Start of Study material
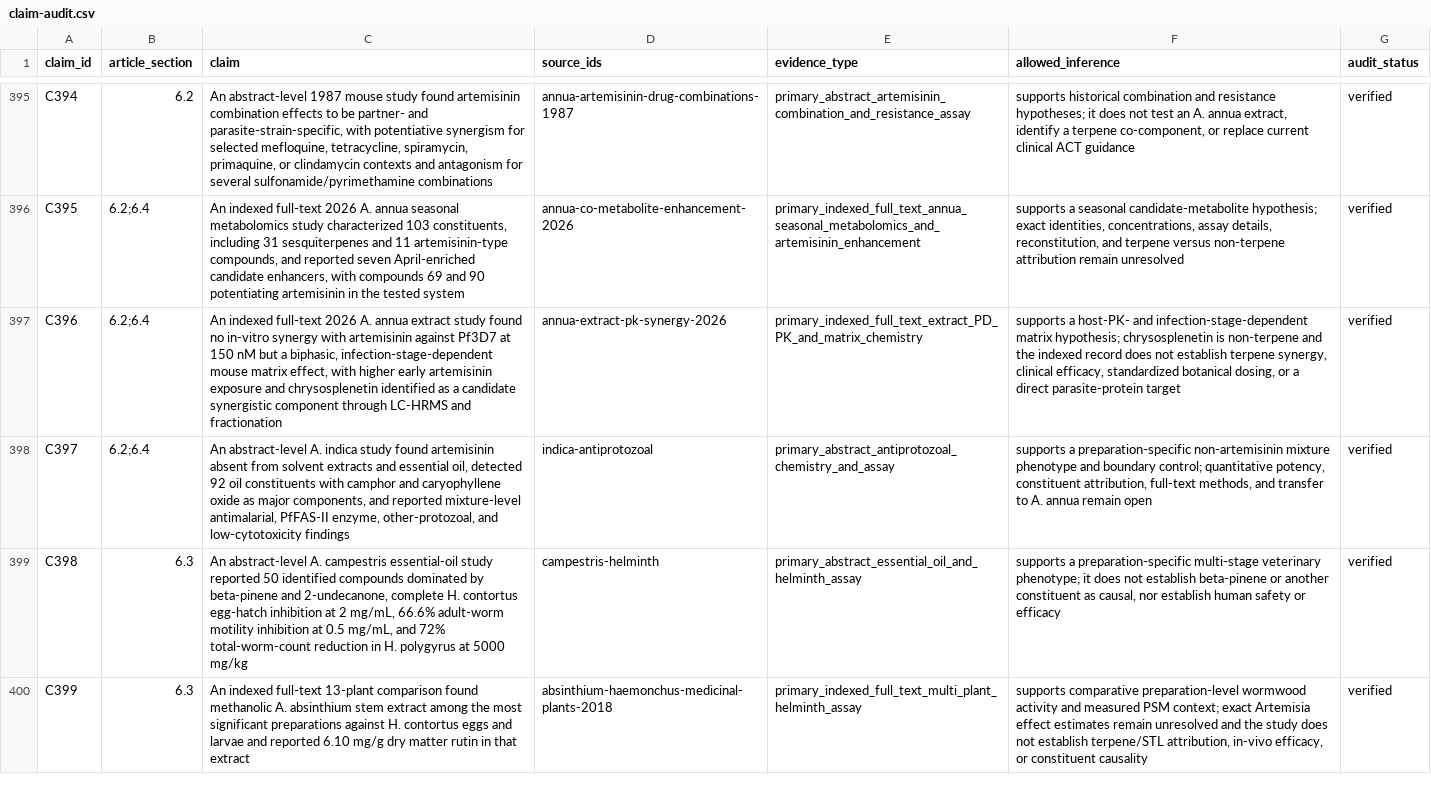
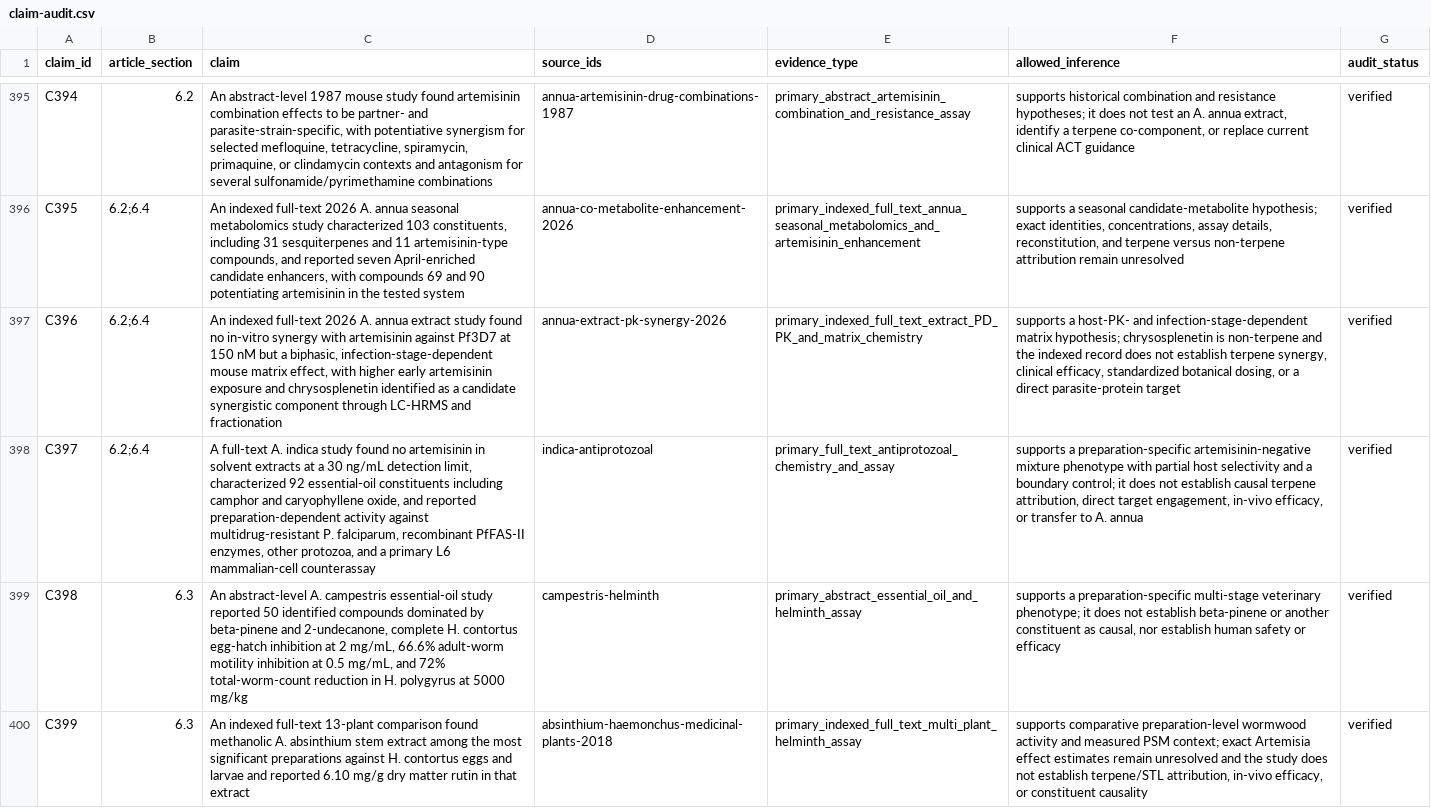
Before and after one commit to dcmcshan/artemisia, a CSV file: manuscript/claim-audit.csv, drawn as a sheet; only a part is shown, gaps mark what is left out; the diff names each change by its address in the sheet, - before the commit and + after, or states it on an @@ line.

```diff
--- a/manuscript/claim-audit.csv
+++ b/manuscript/claim-audit.csv
-C398 (claim): An abstract-level A. indica study found artemisinin absent from solvent extracts and essential oil, detected 92 oil constituents with camphor and caryophyllene oxide as major components, and reported mixture-level antimalarial, PfFAS-II enzyme, other-protozoal, and low-cytotoxicity findings
+C398 (claim): A full-text A. indica study found no artemisinin in solvent extracts at a 30 ng/mL detection limit, characterized 92 essential-oil constituents including camphor and caryophyllene oxide, and reported preparation-dependent activity against multidrug-resistant P. falciparum, recombinant PfFAS-II enzymes, other protozoa, and a primary L6 mammalian-cell counterassay
-E398 (evidence_type): primary_abstract_antiprotozoal_chemistry_and_assay
+E398 (evidence_type): primary_full_text_antiprotozoal_chemistry_and_assay
-F398 (allowed_inference): …a preparation-specific non-artemisinin mixture phenotype and boundary control; quantitative potency, constituent attribution, full-text methods, and transfer to A. annua remain open
+F398 (allowed_inference): …a preparation-specific artemisinin-negative mixture phenotype with partial host selectivity and a boundary control; it does not establish causal terpene attribution, direct target engagement, in-vivo efficacy, or transfer to A. annua
```
Also changed, not shown: manuscript/evidence-matrix.csv, manuscript/full-text-eligibility-queue.csv, 12 other files.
End of Study material
Required work: Set down the records above exactly, leaving out pictures.

Completed task:
Before and after one commit to dcmcshan/artemisia, a CSV file: manuscript/claim-audit.csv, drawn as a sheet; only a part is shown, gaps mark what is left out; the diff names each change by its address in the sheet, - before the commit and + after, or states it on an @@ line.

```diff
--- a/manuscript/claim-audit.csv
+++ b/manuscript/claim-audit.csv
-C398 (claim): An abstract-level A. indica study found artemisinin absent from solvent extracts and essential oil, detected 92 oil constituents with camphor and caryophyllene oxide as major components, and reported mixture-level antimalarial, PfFAS-II enzyme, other-protozoal, and low-cytotoxicity findings
+C398 (claim): A full-text A. indica study found no artemisinin in solvent extracts at a 30 ng/mL detection limit, characterized 92 essential-oil constituents including camphor and caryophyllene oxide, and reported preparation-dependent activity against multidrug-resistant P. falciparum, recombinant PfFAS-II enzymes, other protozoa, and a primary L6 mammalian-cell counterassay
-E398 (evidence_type): primary_abstract_antiprotozoal_chemistry_and_assay
+E398 (evidence_type): primary_full_text_antiprotozoal_chemistry_and_assay
-F398 (allowed_inference): …a preparation-specific non-artemisinin mixture phenotype and boundary control; quantitative potency, constituent attribution, full-text methods, and transfer to A. annua remain open
+F398 (allowed_inference): …a preparation-specific artemisinin-negative mixture phenotype with partial host selectivity and a boundary control; it does not establish causal terpene attribution, direct target engagement, in-vivo efficacy, or transfer to A. annua
```
Also changed, not shown: manuscript/evidence-matrix.csv, manuscript/full-text-eligibility-queue.csv, 12 other files.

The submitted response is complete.